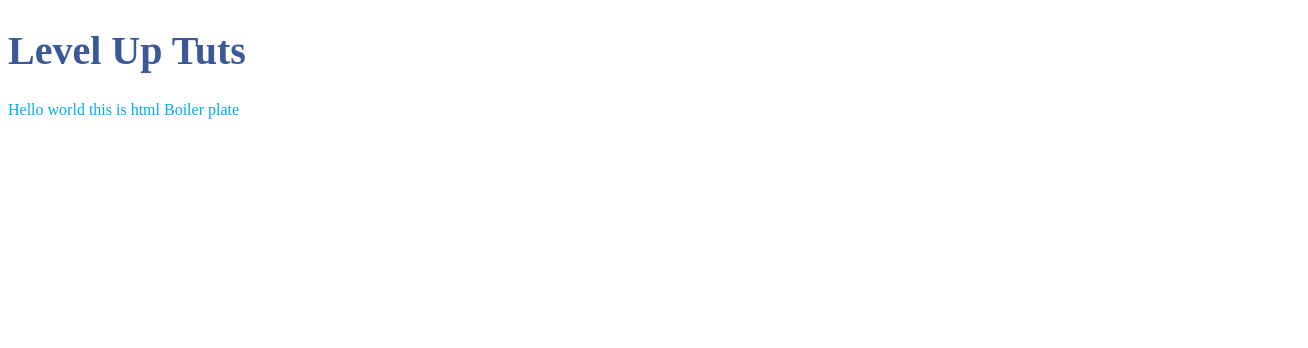
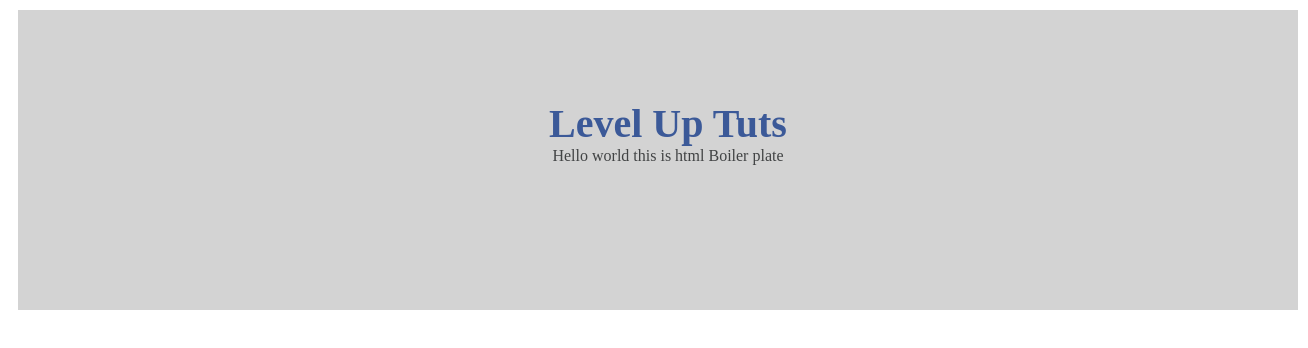
Before and after one commit to IMBLACK-CMD/LevelUpTuts, a plain HTML site: page LVLTUT/index.html in a window 1280 px wide. Shown: the whole page, 1308 px wide, since content can reach past the window. Drawn offline with Linux system fonts and the light colour scheme.

Commit message:
added styles to center box model and html

```diff
--- a/LVLTUT/css/styles.css
+++ b/LVLTUT/css/styles.css
@@ -1,9 +1,43 @@
 /*it worked*/
+
+body{
+width: 100%;
+height: 100%;
+
+}
+#wrapper{
+	width: 100%;
+	height: 300px;
+	margin:10px;
+	background: #d3d3d3;
+}
+
+.Level_up_Tut_title{
+
+	width: 100%;
+	height: 150px;
+	display: block;
+	margin: 10px;
+	padding-top: 40px;
+
+}
+
+
 h1{
 	color: #3B5998; /*facebook color*/
 
 	font-size: 40px;
+	text-align: center;
+	padding: 10px 10px 0 10px;
+	margin: 10px 10px 0 10px;
 }
 p{
-	color: #00acee; /*twitter color*/
+	color:#414344; /*#00acee; twitter color*/
+	text-align: center;
+	margin:0;
+
 }
+ .content_holder{
+ 	margin:10px;
+ 	padding: 20px;
+ }
--- a/LVLTUT/index.html
+++ b/LVLTUT/index.html
@@ -8,7 +8,17 @@
 		<link rel="stylesheet" type="text/css" href="css/styles.css">
 	</head>
 	<body>
-		<h1>Level Up Tuts</h1>
-		<p>Hello world this is html Boiler plate</p>
-	</body>
+		<div id="wrapper">
+			<div class="Level_up_Tut_title">
+				<div class="content_holder">
+					<h1>Level Up Tuts</h1>
+					<p>Hello world this is html Boiler plate</p>
+				</div>
+
+
+			</div>
+
+
+		</div>
+</body>
 </html>
```
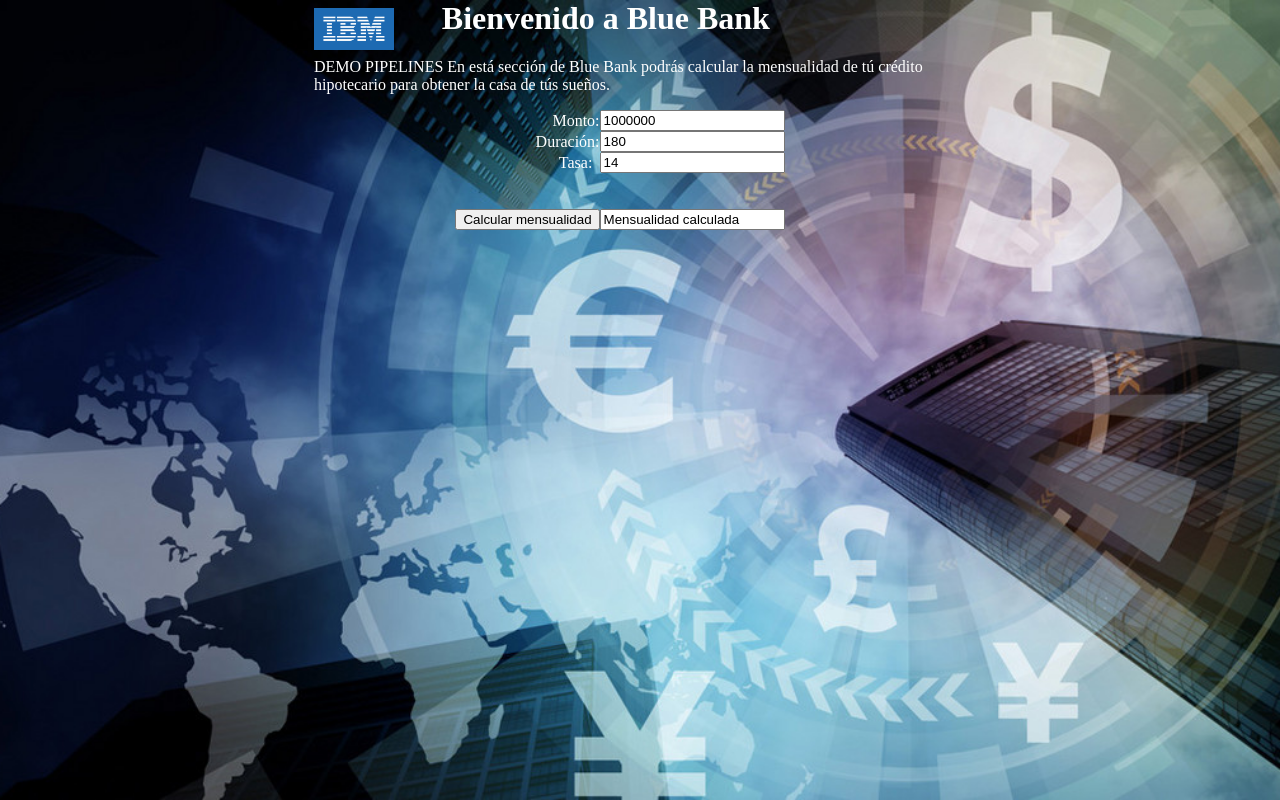
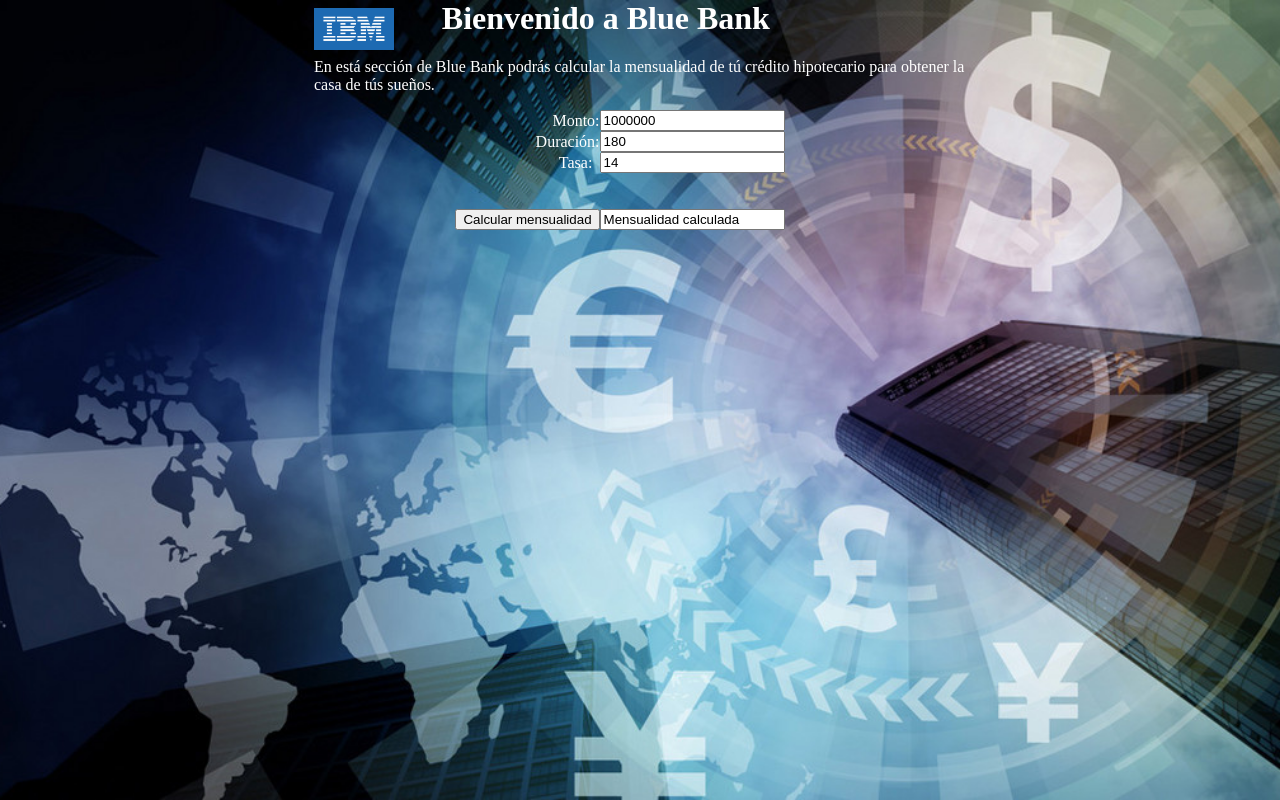
Before and after one commit to wolfmanx23/cliente-api-kube, a website: page public/index.html in a window 1280 px wide. Drawn offline with Linux system fonts and the light colour scheme.

Commit message:
Update index.html

```diff
--- a/public/index.html
+++ b/public/index.html
@@ -52,7 +52,7 @@
             </tr>
             <tr>
               <td colspan="2" width="312">
-                <p><font color="white">DEMO PIPELINES En est&aacute; secci&oacute;n de Blue Bank podr&aacute;s
+                <p><font color="white">En est&aacute; secci&oacute;n de Blue Bank podr&aacute;s
                     calcular la mensualidad de t&uacute; cr&eacute;dito hipotecario para
                     obtener la casa de t&uacute;s sue&ntilde;os.</font>
 				</p>
```
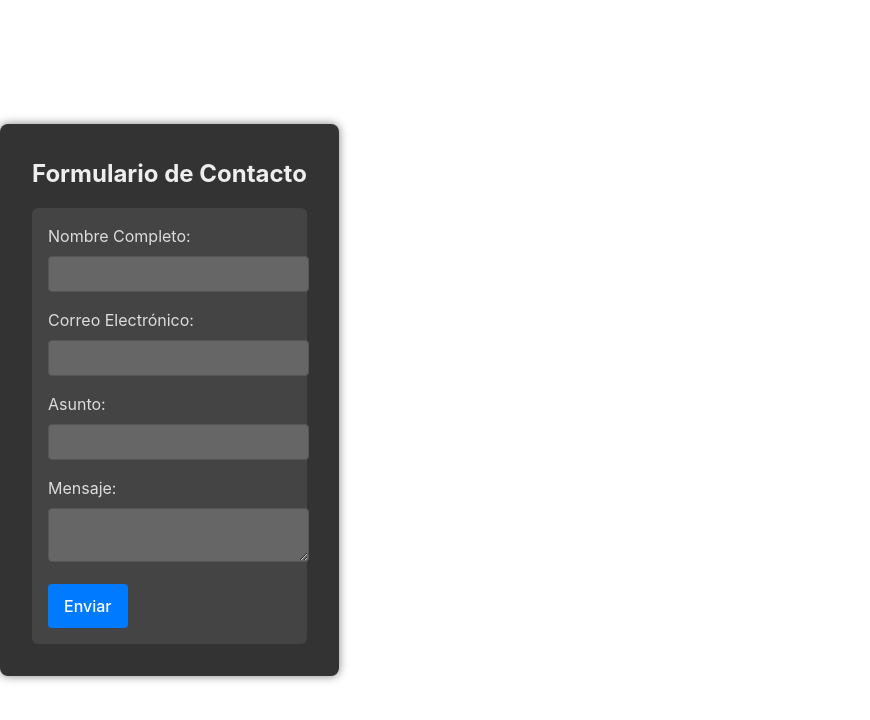
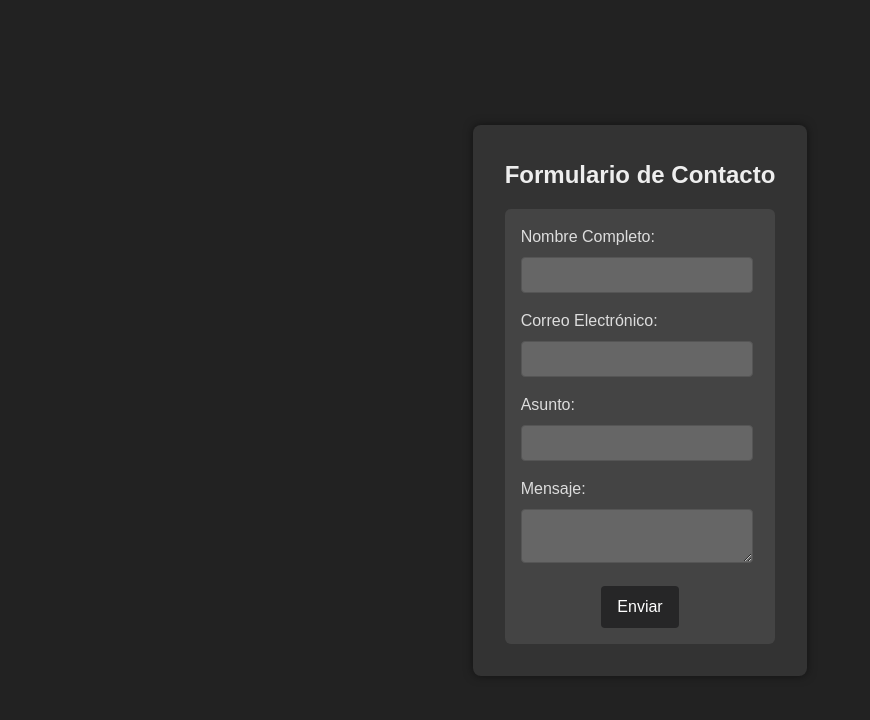
Before and after one commit to DuceHerrera07/Formulario, a React (Vite) app in the folder my-react-app/: page / in a window 1280 px wide. Shown: the top 720 px of the page, without its empty margins (0-870 px from the left). Built offline with nearby package versions, Linux system fonts and the light colour scheme.

Commit message:
agregar más estilos para centrar

```diff
--- a/my-react-app/src/App.css
+++ b/my-react-app/src/App.css
@@ -1,4 +1,15 @@
 /* Estilos generales para el contenedor principal del formulario */
+body {
+  display: flex;
+  justify-content: center; /* Centra horizontalmente el contenido del body */
+  align-items: center; /* Centra verticalmente el contenido del body */
+  min-height: 100vh; /* Asegura que el body ocupe al menos toda la altura de la ventana */
+  background-color: #222; /* Color de fondo oscuro para el cuerpo */
+  color: #eee; /* Color de texto claro para el cuerpo */
+  font-family: Arial, sans-serif; /* Fuente del texto */
+  margin: 0; /* Elimina el margen predeterminado del cuerpo */
+}
+
 .App.dark-theme {
   max-width: 600px; /* Ancho máximo del formulario */
   margin: 0 auto; /* Centrar el formulario horizontalmente */
@@ -8,6 +19,7 @@
   border-radius: 8px; /* Bordes redondeados */
   box-shadow: 0 0 10px rgba(0, 0, 0, 0.5); /* Sombra más oscura */
 }
+
 
 /* Estilos para el encabezado del formulario en tema dark */
 .App.dark-theme .dark-header {
@@ -38,7 +50,7 @@
 /* Estilos para los inputs y textarea en tema dark */
 .App.dark-theme .dark-input,
 .App.dark-theme .dark-textarea {
-  width: 100%; /* Ancho completo del contenedor */
+  width: 90%; /* Ancho completo del contenedor */
   padding: 0.5rem; /* Relleno interno */
   font-size: 1rem; /* Tamaño de fuente */
   border: 1px solid #555; /* Borde delgada de color gris oscuro */
@@ -55,13 +67,16 @@
 
 /* Estilos para el botón de envío en tema dark */
 .App.dark-theme .dark-button {
-  background-color: #007bff; /* Color de fondo azul */
+  background-color: #262627; /* Color de fondo azul */
   color: white; /* Color de texto blanco */
   padding: 0.75rem 1rem; /* Relleno interno */
   border: none; /* Sin borde */
   border-radius: 4px; /* Bordes redondeados */
   cursor: pointer; /* Cambiar el cursor a puntero al pasar sobre el botón */
   font-size: 1rem; /* Tamaño de fuente */
+  display: block; /* Convertir el botón en un bloque */
+  margin: 0 auto; /* Centrar horizontalmente el botón */
+
 }
 
 /* Estilos para el mensaje de éxito en tema dark */
```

____

== Assignment ==
A verbatim copy of every record above is required, with all pictures omitted.

== Solution for this problem ==
Before and after one commit to IMBLACK-CMD/LevelUpTuts, a plain HTML site: page LVLTUT/index.html in a window 1280 px wide. Shown: the whole page, 1308 px wide, since content can reach past the window. Drawn offline with Linux system fonts and the light colour scheme.

Commit message:
added styles to center box model and html

```diff
--- a/LVLTUT/css/styles.css
+++ b/LVLTUT/css/styles.css
@@ -1,9 +1,43 @@
 /*it worked*/
+
+body{
+width: 100%;
+height: 100%;
+
+}
+#wrapper{
+	width: 100%;
+	height: 300px;
+	margin:10px;
+	background: #d3d3d3;
+}
+
+.Level_up_Tut_title{
+
+	width: 100%;
+	height: 150px;
+	display: block;
+	margin: 10px;
+	padding-top: 40px;
+
+}
+
+
 h1{
 	color: #3B5998; /*facebook color*/
 
 	font-size: 40px;
+	text-align: center;
+	padding: 10px 10px 0 10px;
+	margin: 10px 10px 0 10px;
 }
 p{
-	color: #00acee; /*twitter color*/
+	color:#414344; /*#00acee; twitter color*/
+	text-align: center;
+	margin:0;
+
 }
+ .content_holder{
+ 	margin:10px;
+ 	padding: 20px;
+ }
--- a/LVLTUT/index.html
+++ b/LVLTUT/index.html
@@ -8,7 +8,17 @@
 		<link rel="stylesheet" type="text/css" href="css/styles.css">
 	</head>
 	<body>
-		<h1>Level Up Tuts</h1>
-		<p>Hello world this is html Boiler plate</p>
-	</body>
+		<div id="wrapper">
+			<div class="Level_up_Tut_title">
+				<div class="content_holder">
+					<h1>Level Up Tuts</h1>
+					<p>Hello world this is html Boiler plate</p>
+				</div>
+
+
+			</div>
+
+
+		</div>
+</body>
 </html>
```
Before and after one commit to wolfmanx23/cliente-api-kube, a website: page public/index.html in a window 1280 px wide. Drawn offline with Linux system fonts and the light colour scheme.

Commit message:
Update index.html

```diff
--- a/public/index.html
+++ b/public/index.html
@@ -52,7 +52,7 @@
             </tr>
             <tr>
               <td colspan="2" width="312">
-                <p><font color="white">DEMO PIPELINES En est&aacute; secci&oacute;n de Blue Bank podr&aacute;s
+                <p><font color="white">En est&aacute; secci&oacute;n de Blue Bank podr&aacute;s
                     calcular la mensualidad de t&uacute; cr&eacute;dito hipotecario para
                     obtener la casa de t&uacute;s sue&ntilde;os.</font>
 				</p>
```
Before and after one commit to DuceHerrera07/Formulario, a React (Vite) app in the folder my-react-app/: page / in a window 1280 px wide. Shown: the top 720 px of the page, without its empty margins (0-870 px from the left). Built offline with nearby package versions, Linux system fonts and the light colour scheme.

Commit message:
agregar más estilos para centrar

```diff
--- a/my-react-app/src/App.css
+++ b/my-react-app/src/App.css
@@ -1,4 +1,15 @@
 /* Estilos generales para el contenedor principal del formulario */
+body {
+  display: flex;
+  justify-content: center; /* Centra horizontalmente el contenido del body */
+  align-items: center; /* Centra verticalmente el contenido del body */
+  min-height: 100vh; /* Asegura que el body ocupe al menos toda la altura de la ventana */
+  background-color: #222; /* Color de fondo oscuro para el cuerpo */
+  color: #eee; /* Color de texto claro para el cuerpo */
+  font-family: Arial, sans-serif; /* Fuente del texto */
+  margin: 0; /* Elimina el margen predeterminado del cuerpo */
+}
+
 .App.dark-theme {
   max-width: 600px; /* Ancho máximo del formulario */
   margin: 0 auto; /* Centrar el formulario horizontalmente */
@@ -8,6 +19,7 @@
   border-radius: 8px; /* Bordes redondeados */
   box-shadow: 0 0 10px rgba(0, 0, 0, 0.5); /* Sombra más oscura */
 }
+
 
 /* Estilos para el encabezado del formulario en tema dark */
 .App.dark-theme .dark-header {
@@ -38,7 +50,7 @@
 /* Estilos para los inputs y textarea en tema dark */
 .App.dark-theme .dark-input,
 .App.dark-theme .dark-textarea {
-  width: 100%; /* Ancho completo del contenedor */
+  width: 90%; /* Ancho completo del contenedor */
   padding: 0.5rem; /* Relleno interno */
   font-size: 1rem; /* Tamaño de fuente */
   border: 1px solid #555; /* Borde delgada de color gris oscuro */
@@ -55,13 +67,16 @@
 
 /* Estilos para el botón de envío en tema dark */
 .App.dark-theme .dark-button {
-  background-color: #007bff; /* Color de fondo azul */
+  background-color: #262627; /* Color de fondo azul */
   color: white; /* Color de texto blanco */
   padding: 0.75rem 1rem; /* Relleno interno */
   border: none; /* Sin borde */
   border-radius: 4px; /* Bordes redondeados */
   cursor: pointer; /* Cambiar el cursor a puntero al pasar sobre el botón */
   font-size: 1rem; /* Tamaño de fuente */
+  display: block; /* Convertir el botón en un bloque */
+  margin: 0 auto; /* Centrar horizontalmente el botón */
+
 }
 
 /* Estilos para el mensaje de éxito en tema dark */
```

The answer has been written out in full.